The data →
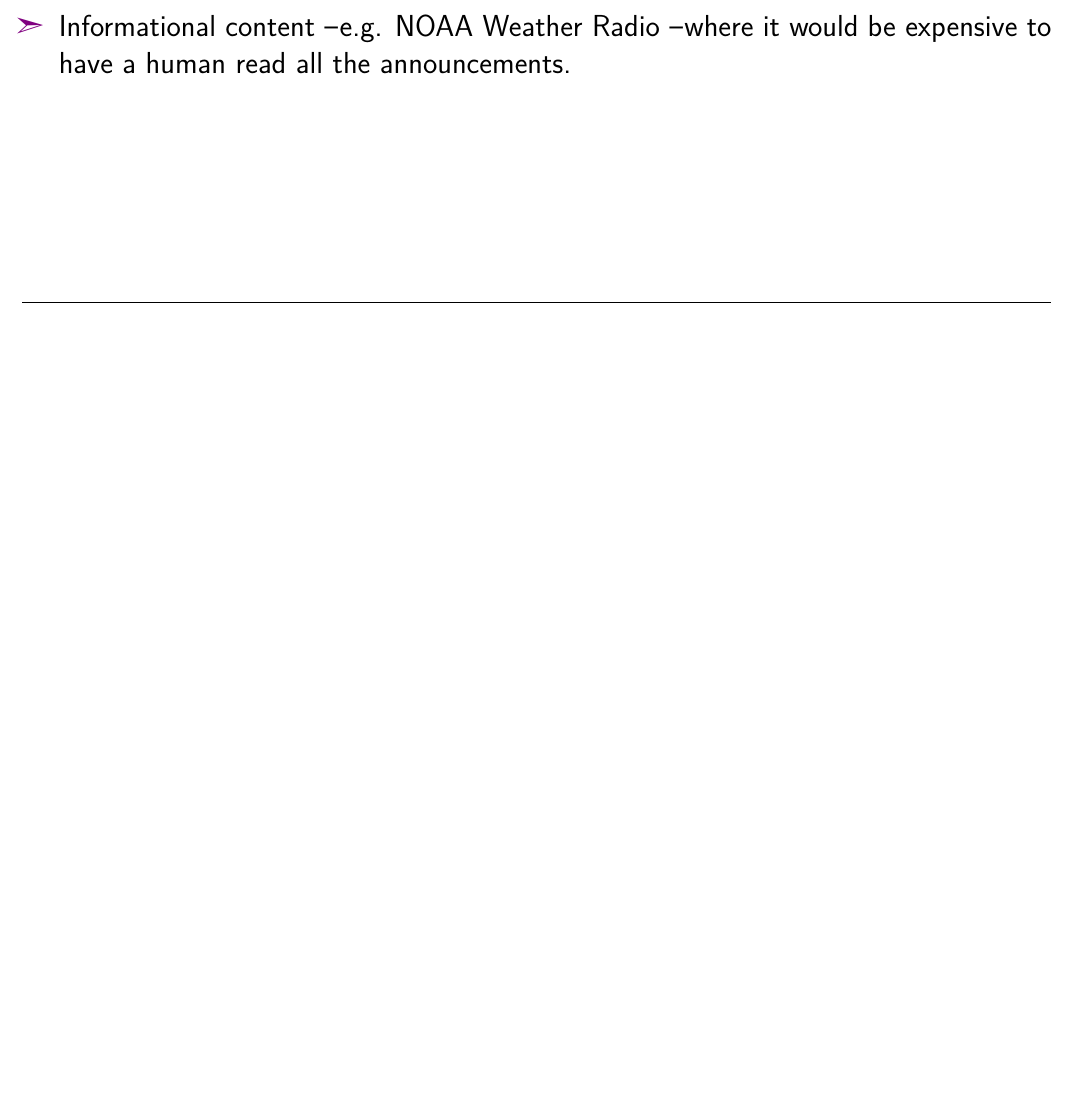
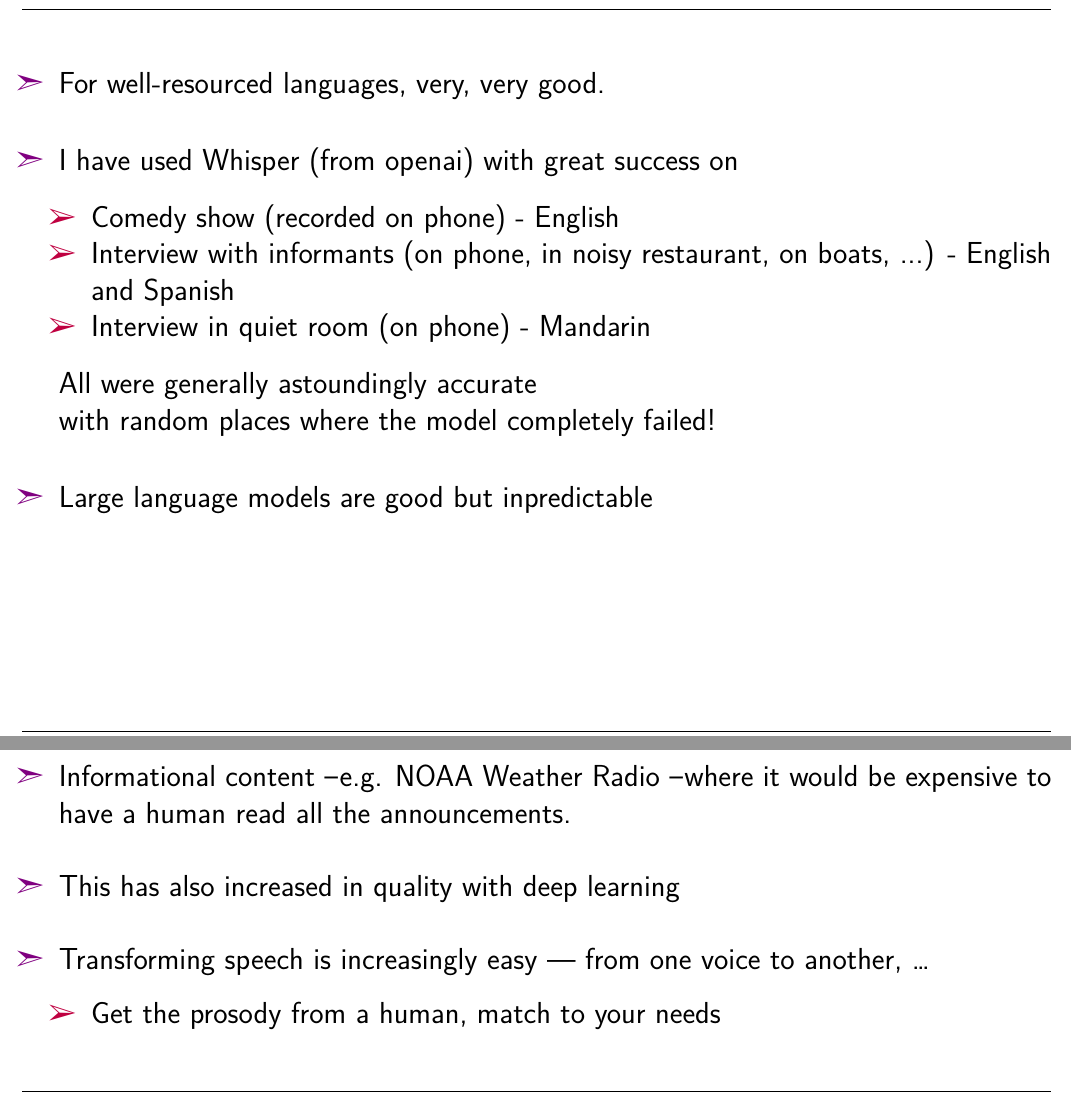
Before and after one commit to bond-lab/Language-Technology-and-the-Internet, a LaTeX document (slides/wk-03-speech.tex): part of page 45 of 53 before the commit and two parts of pages 29 and 46 of 53 after it, the two joined at a grey line, cut at the place of the change, the shorter picture padded with empty space. The pictures show the PDF file docs/pdf/wk-03-speech.pdf that the author committed with the source.

Commit message:
updated speech slides

```diff
--- a/slides/wk-03-speech.tex
+++ b/slides/wk-03-speech.tex
@@ -470,6 +470,20 @@ Switchboard and CALLHOME corpora.
 From Daniel Juravsky and James H. Martin (2023)
 \href{https://web.stanford.edu/~jurafsky/slp3/16.pdf}{Chapter 16 Automatic Speech Recognition and Text-to-Speech} in \textit{Speech and Language Processing}. Draft of January 7, 2023.
 
+\myslide{How good are the systems in 2024?}
+
+\begin{itemize}
+\item For well-resourced languages, very, very good.
+\item I have used Whisper (from openai) with great success on
+  \begin{itemize}
+  \item Comedy show (recorded on phone) - English
+  \item Interview with informants (on phone,  in noisy restaurant, on boats, ...) - English and Spanish
+  \item Interview in quiet room (on phone) - Mandarin
+  \end{itemize}
+  All were generally astoundingly accurate
+  \\ with random places where the model completely failed!
+\item Large language models are good but inpredictable
+\end{itemize}
 
 \myslide{Why is it so difficult?}
 \begin{itemize}
@@ -703,7 +717,14 @@ Any situation where you need information, but can't access it visually:
 \item Directions to drivers
 \item Spoken dialog systems where it is not practical to prerecord everything
 \item Informational content – e.g. NOAA Weather Radio – where it would be expensive to have a human read all the announcements.
+\item This has also increased in quality with deep learning
+\item Transforming speech is increasingly easy --- from one voice to another, \ldots
+  \begin{itemize}
+  \item Get the prosody from a human, match to your needs
+  \end{itemize}
 \end{itemize}
+
+
 \section{Mediums of Communication}
 \myslide{Mediums of Communication}
 
```
Also changed, not shown: docs/pdf/wk-03-speech.pdf, slides/wk-03-speech.tex (3 more changed lines), 2 other files.
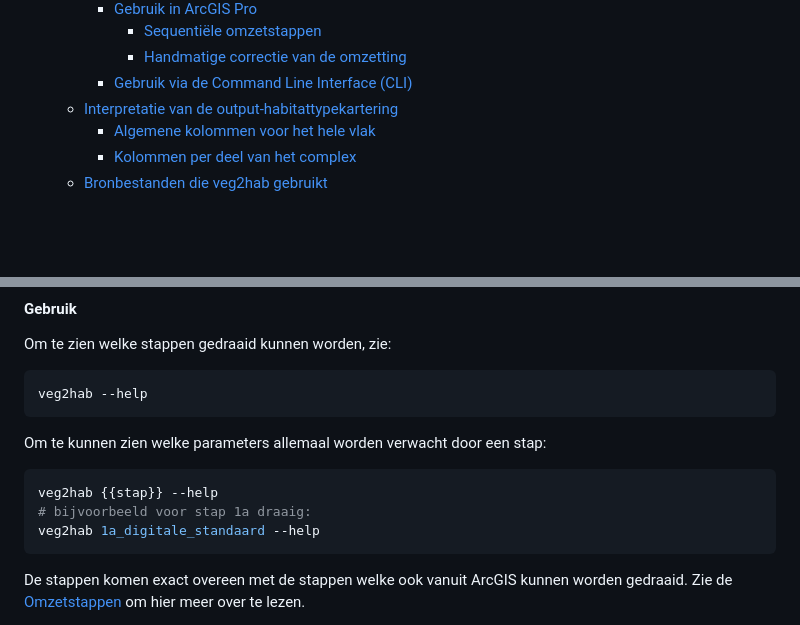
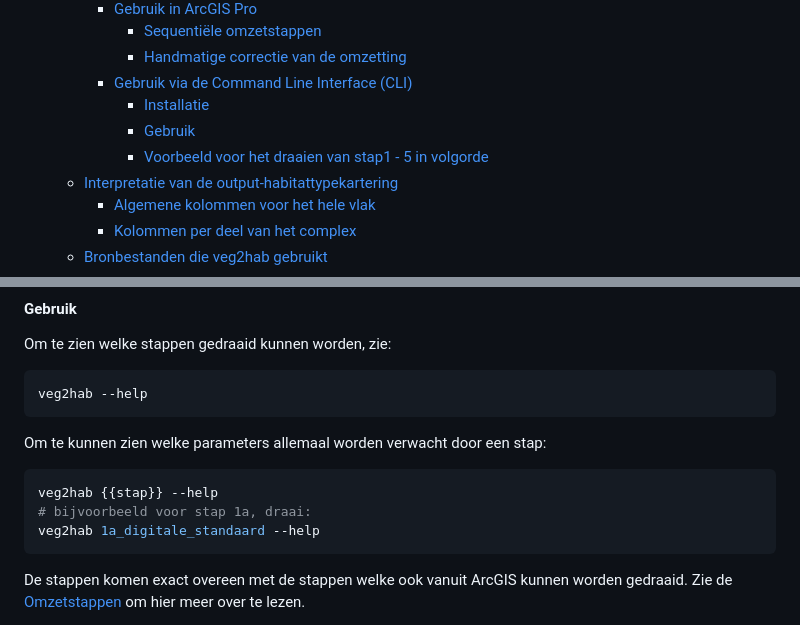
Before and after one commit to Spheer-ai/veg2hab, a Markdown page: README.md, 2 parts joined by grey strips. Rendered like a GitHub page; blank space fills up the shorter version.

Commit message:
typo en contents

````diff
--- a/README.md
+++ b/README.md
@@ -14,6 +14,9 @@
       - [Sequentiële omzetstappen](#sequentiële-omzetstappen)
       - [Handmatige correctie van de omzetting](#handmatige-correctie-van-de-omzetting)
     - [Gebruik via de Command Line Interface (CLI)](#gebruik-via-de-command-line-interface-cli)
+      - [Installatie](#installatie)
+      - [Gebruik](#gebruik)
+      - [Voorbeeld voor het draaien van stap1 - 5 in volgorde](#voorbeeld-voor-het-draaien-van-stap1---5-in-volgorde)
   - [Interpretatie van de output-habitattypekartering](#interpretatie-van-de-output-habitattypekartering)
     - [Algemene kolommen voor het hele vlak](#algemene-kolommen-voor-het-hele-vlak)
     - [Kolommen per deel van het complex](#kolommen-per-deel-van-het-complex)
@@ -191,7 +194,7 @@ Om te kunnen zien welke parameters allemaal worden verwacht door een stap:
 
 ```sh
 veg2hab {{stap}} --help
-# bijvoorbeeld voor stap 1a draaig:
+# bijvoorbeeld voor stap 1a, draai:
 veg2hab 1a_digitale_standaard --help
 ```
 
````
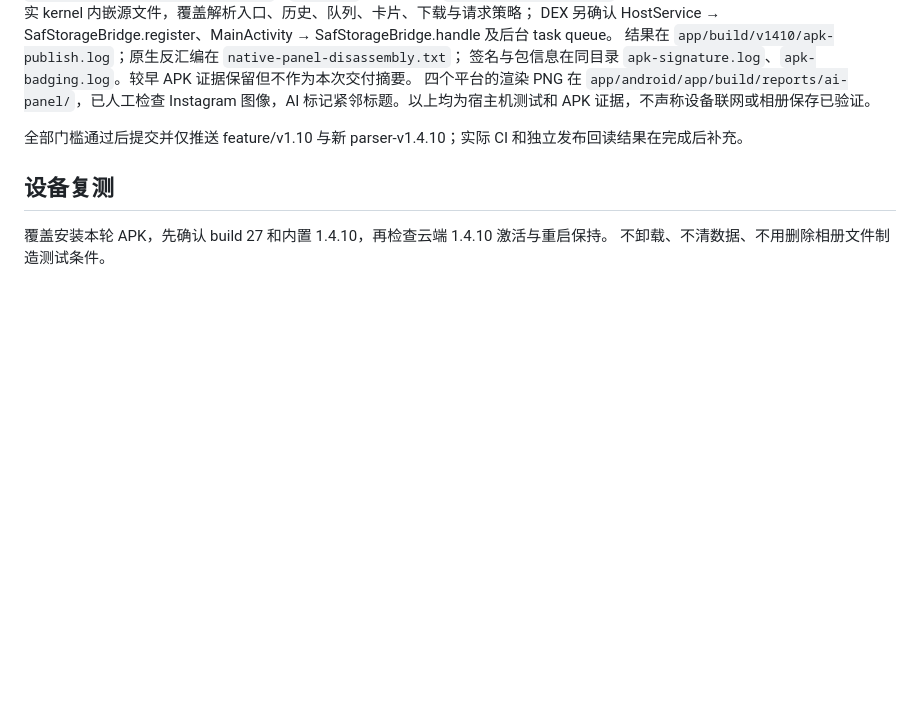
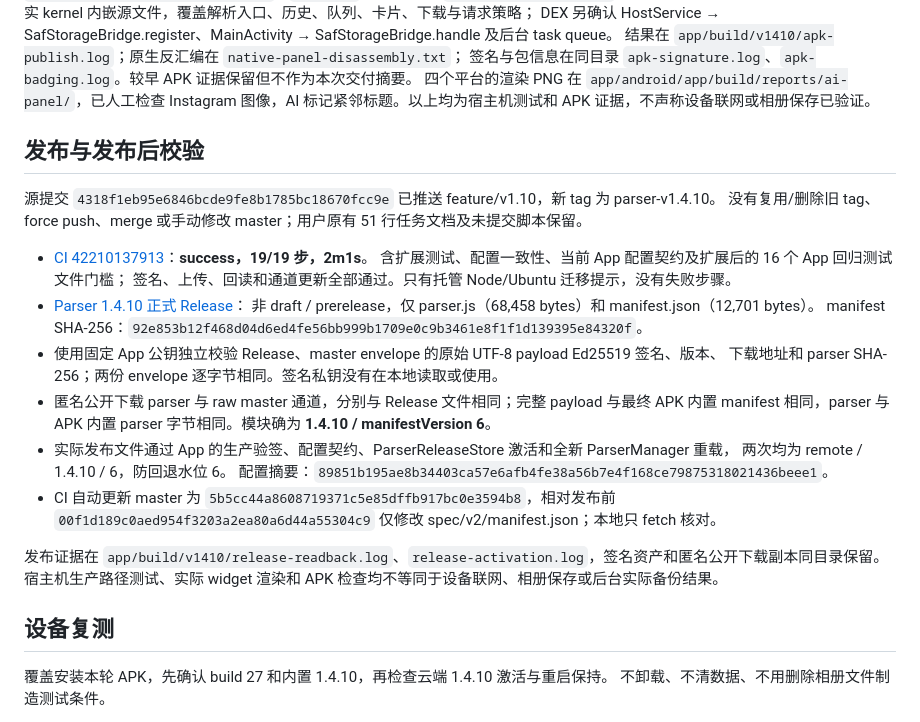
Before and after one commit to joopererer/EasySave, a Markdown page: docs/tasks/build27-parser1410-evidence.md, the part around the change. GitHub-like rendering; blank space fills up the shorter version.

Commit message:
docs: record build 27 and parser 1.4.10 release verification

```diff
--- a/docs/tasks/build27-parser1410-evidence.md
+++ b/docs/tasks/build27-parser1410-evidence.md
@@ -145,7 +145,29 @@ DEX 另确认 HostService → SafStorageBridge.register、MainActivity → SafSt
 签名与包信息在同目录 `apk-signature.log`、`apk-badging.log`。较早 APK 证据保留但不作为本次交付摘要。
 四个平台的渲染 PNG 在 `app/android/app/build/reports/ai-panel/`，已人工检查 Instagram 图像，AI 标记紧邻标题。以上均为宿主机测试和 APK 证据，不声称设备联网或相册保存已验证。
 
-全部门槛通过后提交并仅推送 feature/v1.10 与新 parser-v1.4.10；实际 CI 和独立发布回读结果在完成后补充。
+## 发布与发布后校验
+
+源提交 `4318f1eb95e6846bcde9fe8b1785bc18670fcc9e` 已推送 feature/v1.10，新 tag 为 parser-v1.4.10。
+没有复用/删除旧 tag、force push、merge 或手动修改 master；用户原有 51 行任务文档及未提交脚本保留。
+
+- [CI 42210137913](https://github.com/joopererer/EasySave/actions/runs/42210137913)：**success，19/19 步，2m1s**。
+  含扩展测试、配置一致性、当前 App 配置契约及扩展后的 16 个 App 回归测试文件门槛；
+  签名、上传、回读和通道更新全部通过。只有托管 Node/Ubuntu 迁移提示，没有失败步骤。
+- [Parser 1.4.10 正式 Release](https://github.com/joopererer/EasySave/releases/tag/parser-v1.4.10)：
+  非 draft / prerelease，仅 parser.js（68,458 bytes）和 manifest.json（12,701 bytes）。
+  manifest SHA-256：`92e853b12f468d04d6ed4fe56bb999b1709e0c9b3461e8f1f1d139395e84320f`。
+- 使用固定 App 公钥独立校验 Release、master envelope 的原始 UTF-8 payload Ed25519 签名、版本、
+  下载地址和 parser SHA-256；两份 envelope 逐字节相同。签名私钥没有在本地读取或使用。
+- 匿名公开下载 parser 与 raw master 通道，分别与 Release 文件相同；完整 payload 与最终 APK 内置
+  manifest 相同，parser 与 APK 内置 parser 字节相同。模块确为 **1.4.10 / manifestVersion 6**。
+- 实际发布文件通过 App 的生产验签、配置契约、ParserReleaseStore 激活和全新 ParserManager 重载，
+  两次均为 remote / 1.4.10 / 6，防回退水位 6。
+  配置摘要：`89851b195ae8b34403ca57e6afb4fe38a56b7e4f168ce79875318021436beee1`。
+- CI 自动更新 master 为 `5b5cc44a8608719371c5e85dffb917bc0e3594b8`，相对发布前
+  `00f1d189c0aed954f3203a2ea80a6d44a55304c9` 仅修改 spec/v2/manifest.json；本地只 fetch 核对。
+
+发布证据在 `app/build/v1410/release-readback.log`、`release-activation.log`，签名资产和匿名公开下载副本同目录保留。
+宿主机生产路径测试、实际 widget 渲染和 APK 检查均不等同于设备联网、相册保存或后台实际备份结果。
 
 ## 设备复测
 
```
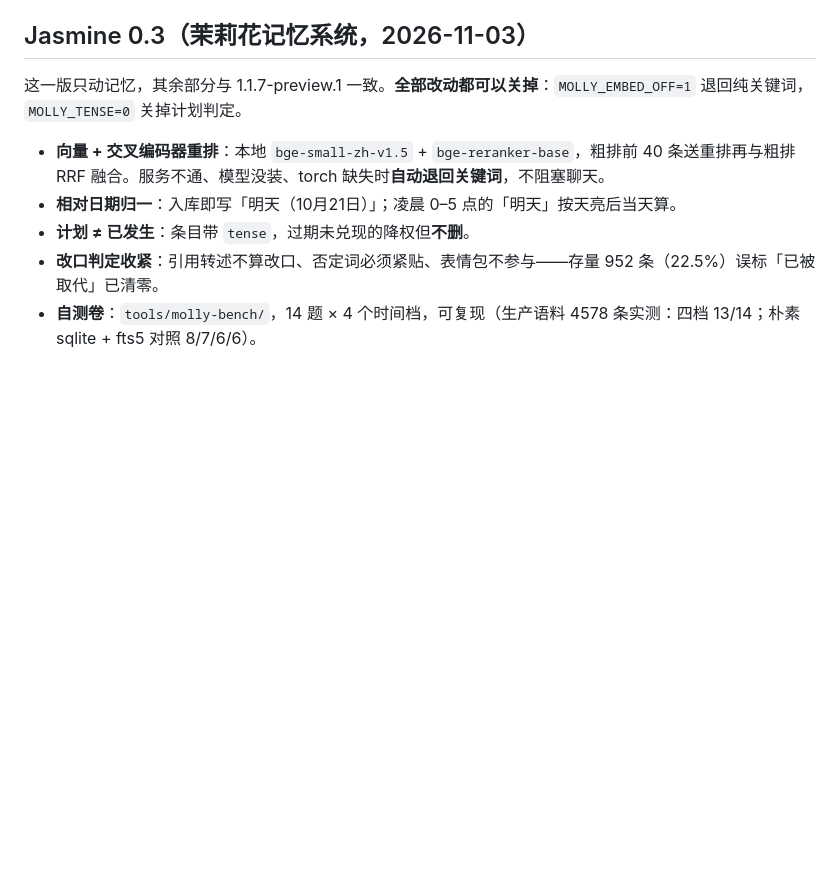
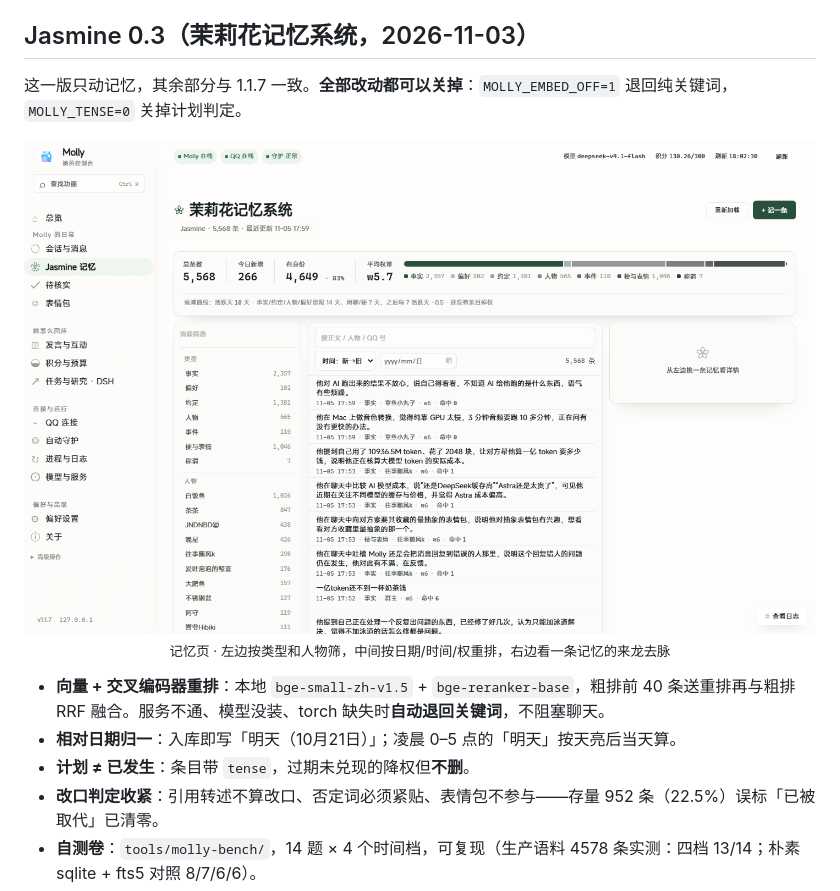
Before and after one commit to 3150481853/molly-qq-whale, a Markdown page: README.md, the part around the change printed below. Rendered like a GitHub page; pictures changed too: assets/shot-jasmine.png (added); blank space fills up the shorter version.

```diff
--- a/README.md
+++ b/README.md
@@ -163,7 +179,13 @@ flowchart LR
 
 ## Jasmine 0.3（茉莉花记忆系统，2026-11-03）
 
-这一版只动记忆，其余部分与 1.1.7-preview.1 一致。**全部改动都可以关掉**：`MOLLY_EMBED_OFF=1` 退回纯关键词，`MOLLY_TENSE=0` 关掉计划判定。
+这一版只动记忆，其余部分与 1.1.7 一致。**全部改动都可以关掉**：`MOLLY_EMBED_OFF=1` 退回纯关键词，`MOLLY_TENSE=0` 关掉计划判定。
+
+<p align="center">
+  <img src="assets/shot-jasmine.png" width="900" alt="茉莉花记忆系统">
+  <br>
+  <sub>记忆页 · 左边按类型和人物筛，中间按日期/时间/权重排，右边看一条记忆的来龙去脉</sub>
+</p>
 
 - **向量 + 交叉编码器重排**：本地 `bge-small-zh-v1.5` + `bge-reranker-base`，粗排前 40 条送重排再与粗排 RRF 融合。服务不通、模型没装、torch 缺失时**自动退回关键词**，不阻塞聊天。
 - **相对日期归一**：入库即写「明天（10月21日）」；凌晨 0–5 点的「明天」按天亮后当天算。
```
Also changed, not shown: other parts of README.md (+33 -4 lines), PUBLISH-MANIFEST.md (+3 -7 lines), docs/desktop-app.md (+3 -0 lines), assets/shot-about.png (added), assets/shot-overview.png (added), assets/shot-palette.png (added), assets/shot-settings.png (added), 8 other files.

Directions for this task →
Report all lines of the data that include the word "slides".

Final answer →
Before and after one commit to bond-lab/Language-Technology-and-the-Internet, a LaTeX document (slides/wk-03-speech.tex): part of page 45 of 53 before the commit and two parts of pages 29 and 46 of 53 after it, the two joined at a grey line, cut at the place of the change, the shorter picture padded with empty space. The pictures show the PDF file docs/pdf/wk-03-speech.pdf that the author committed with the source.
updated speech slides
--- a/slides/wk-03-speech.tex
+++ b/slides/wk-03-speech.tex
Also changed, not shown: docs/pdf/wk-03-speech.pdf, slides/wk-03-speech.tex (3 more changed lines), 2 other files.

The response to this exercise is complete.